I’ve previously written about dark patterns because, on their face, they represent an ethical problem in technology. Just because you can make it difficult for a customer to close a pop-up, for example, doesn’t mean you should. And, as we know now, technologists do not take an oath to behave ethically (quite the opposite with the proliferation of the ethos “move fast and break shit”) and the government has neglected to regulate.
Over the summer, I was complaining to a colleague about my love/hate relationship with fitness trackers. I fell in love with the Fitbit for a few years but I found their trackers didn't really last. That's something I'm less inclined to be okay with given how much more I pay attention now to where my waste goes. And, the other factor important for me is a tracker that fits nicely under my boxing gloves — something that sometimes wrist-based trackers aren't always great at.
On the surface, I was excited so naturally I ordered it immediately. The price point ($199.99) made it not so expensive that it seemed unattainable but definitely pricey enough so that I had some expectations about it being moderately good going in. After using it for a couple of months now, I can walk you through the good, the bad and my closing thoughts on whether it's a good buy or not. Continue reading "A Fitness Tracker for Lightweights: the Motiv Ring"
When I'm not writing this blog, I spend a lot of my time at work. For a living, I manage digital products, specifically web applications, for a well-known and respected brand. And, if I'm being honest, I've been using and making for the web for the better part of half of my existence on this earth! All of this is to say, I know a thing or two when it comes to what works, and what doesn't.
I'd like to share a story about an experience that didn't work so well for me and how I'd recommend fixing it.
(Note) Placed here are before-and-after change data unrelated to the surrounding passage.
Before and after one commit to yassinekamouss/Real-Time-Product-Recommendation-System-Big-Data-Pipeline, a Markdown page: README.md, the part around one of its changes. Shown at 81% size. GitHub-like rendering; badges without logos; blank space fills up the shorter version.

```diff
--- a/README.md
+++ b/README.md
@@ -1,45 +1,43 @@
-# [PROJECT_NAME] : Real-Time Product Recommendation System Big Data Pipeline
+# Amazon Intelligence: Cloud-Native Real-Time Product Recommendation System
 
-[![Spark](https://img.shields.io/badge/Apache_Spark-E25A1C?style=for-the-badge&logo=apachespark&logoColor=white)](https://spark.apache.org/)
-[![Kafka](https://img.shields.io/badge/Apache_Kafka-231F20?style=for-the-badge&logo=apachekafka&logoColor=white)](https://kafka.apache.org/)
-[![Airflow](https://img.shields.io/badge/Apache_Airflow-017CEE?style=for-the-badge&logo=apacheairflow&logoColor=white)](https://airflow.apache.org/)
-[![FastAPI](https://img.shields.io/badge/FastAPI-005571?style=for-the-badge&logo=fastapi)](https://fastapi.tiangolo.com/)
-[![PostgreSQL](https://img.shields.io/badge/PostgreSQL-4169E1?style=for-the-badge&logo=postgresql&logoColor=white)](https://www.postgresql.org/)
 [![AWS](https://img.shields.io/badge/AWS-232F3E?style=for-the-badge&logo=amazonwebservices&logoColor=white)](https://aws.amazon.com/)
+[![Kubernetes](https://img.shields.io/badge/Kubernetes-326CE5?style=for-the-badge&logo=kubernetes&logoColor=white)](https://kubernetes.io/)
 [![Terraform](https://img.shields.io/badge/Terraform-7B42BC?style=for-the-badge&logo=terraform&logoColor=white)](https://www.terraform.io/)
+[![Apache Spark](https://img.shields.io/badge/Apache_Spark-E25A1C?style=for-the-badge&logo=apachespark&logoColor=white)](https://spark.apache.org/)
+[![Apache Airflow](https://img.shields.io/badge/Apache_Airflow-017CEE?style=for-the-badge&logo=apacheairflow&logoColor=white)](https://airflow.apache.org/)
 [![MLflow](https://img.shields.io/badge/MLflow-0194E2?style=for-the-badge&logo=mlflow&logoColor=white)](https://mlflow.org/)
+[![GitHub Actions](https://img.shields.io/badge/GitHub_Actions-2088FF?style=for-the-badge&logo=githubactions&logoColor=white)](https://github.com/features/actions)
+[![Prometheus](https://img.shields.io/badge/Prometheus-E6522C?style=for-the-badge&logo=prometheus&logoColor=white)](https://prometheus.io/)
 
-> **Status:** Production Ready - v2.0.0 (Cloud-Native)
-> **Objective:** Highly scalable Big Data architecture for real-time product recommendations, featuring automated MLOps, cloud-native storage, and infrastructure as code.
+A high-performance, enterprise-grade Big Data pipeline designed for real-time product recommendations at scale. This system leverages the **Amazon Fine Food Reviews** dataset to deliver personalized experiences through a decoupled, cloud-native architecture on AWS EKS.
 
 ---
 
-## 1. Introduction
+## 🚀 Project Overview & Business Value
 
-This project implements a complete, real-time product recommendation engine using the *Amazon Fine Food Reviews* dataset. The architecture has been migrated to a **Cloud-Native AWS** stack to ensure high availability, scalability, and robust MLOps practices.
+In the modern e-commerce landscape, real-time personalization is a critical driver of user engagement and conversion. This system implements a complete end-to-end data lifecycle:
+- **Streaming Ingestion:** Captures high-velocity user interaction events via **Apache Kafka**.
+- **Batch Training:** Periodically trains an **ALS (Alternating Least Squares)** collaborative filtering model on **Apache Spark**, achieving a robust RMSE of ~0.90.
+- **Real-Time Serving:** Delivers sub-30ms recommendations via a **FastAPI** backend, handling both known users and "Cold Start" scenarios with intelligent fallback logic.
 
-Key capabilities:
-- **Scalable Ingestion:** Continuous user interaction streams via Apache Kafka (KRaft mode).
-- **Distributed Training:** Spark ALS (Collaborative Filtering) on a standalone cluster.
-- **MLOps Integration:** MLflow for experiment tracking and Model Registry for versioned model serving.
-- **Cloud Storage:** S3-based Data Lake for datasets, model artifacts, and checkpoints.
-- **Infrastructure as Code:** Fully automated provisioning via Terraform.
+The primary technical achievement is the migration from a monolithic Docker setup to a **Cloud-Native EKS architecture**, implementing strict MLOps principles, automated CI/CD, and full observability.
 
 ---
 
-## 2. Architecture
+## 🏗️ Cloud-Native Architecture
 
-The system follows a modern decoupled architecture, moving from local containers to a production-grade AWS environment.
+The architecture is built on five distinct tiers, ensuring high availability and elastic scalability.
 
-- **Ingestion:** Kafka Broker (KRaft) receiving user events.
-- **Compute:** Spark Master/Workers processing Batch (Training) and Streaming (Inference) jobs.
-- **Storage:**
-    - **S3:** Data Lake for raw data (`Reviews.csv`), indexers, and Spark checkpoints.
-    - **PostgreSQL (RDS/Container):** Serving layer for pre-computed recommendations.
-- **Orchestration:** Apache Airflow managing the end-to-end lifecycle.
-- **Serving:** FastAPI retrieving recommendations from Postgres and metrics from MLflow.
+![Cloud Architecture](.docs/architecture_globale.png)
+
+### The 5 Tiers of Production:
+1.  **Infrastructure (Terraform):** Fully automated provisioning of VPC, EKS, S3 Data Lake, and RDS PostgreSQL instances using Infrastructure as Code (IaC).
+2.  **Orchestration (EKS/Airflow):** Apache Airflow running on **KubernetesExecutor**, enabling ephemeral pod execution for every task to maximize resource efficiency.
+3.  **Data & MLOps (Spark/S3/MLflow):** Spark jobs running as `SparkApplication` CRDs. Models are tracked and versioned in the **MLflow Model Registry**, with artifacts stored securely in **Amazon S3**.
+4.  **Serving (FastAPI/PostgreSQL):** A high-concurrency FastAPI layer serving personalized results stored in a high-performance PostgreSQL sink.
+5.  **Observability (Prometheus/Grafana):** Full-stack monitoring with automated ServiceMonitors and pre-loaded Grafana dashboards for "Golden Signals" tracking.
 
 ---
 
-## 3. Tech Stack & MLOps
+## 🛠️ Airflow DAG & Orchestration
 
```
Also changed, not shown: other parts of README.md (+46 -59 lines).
Ever since I moved, I've been thinking about switching up my gym routine. The other day, I was scrolling through Instagram (as one does) and saw something about Rise By We. Based on the post, it looked like they had a boxing or kickboxing program which I'd be really into since I've been doing Muay Thai for years now. Intrigued and because they mentioned something about a free intro class, I clicked on the link from my phone to arrive at RiseByWe.com.
The homepage set an odd tone. The "Refer a Friend" button is more prominent than I'd expect — it blocks the marketing copy that someone went to great efforts to write. Meanwhile, that copy is changing at an interval (in the screenshot below, the blue words are constantly changing so as I'm trying to make sense of what's behind that button, it goes away.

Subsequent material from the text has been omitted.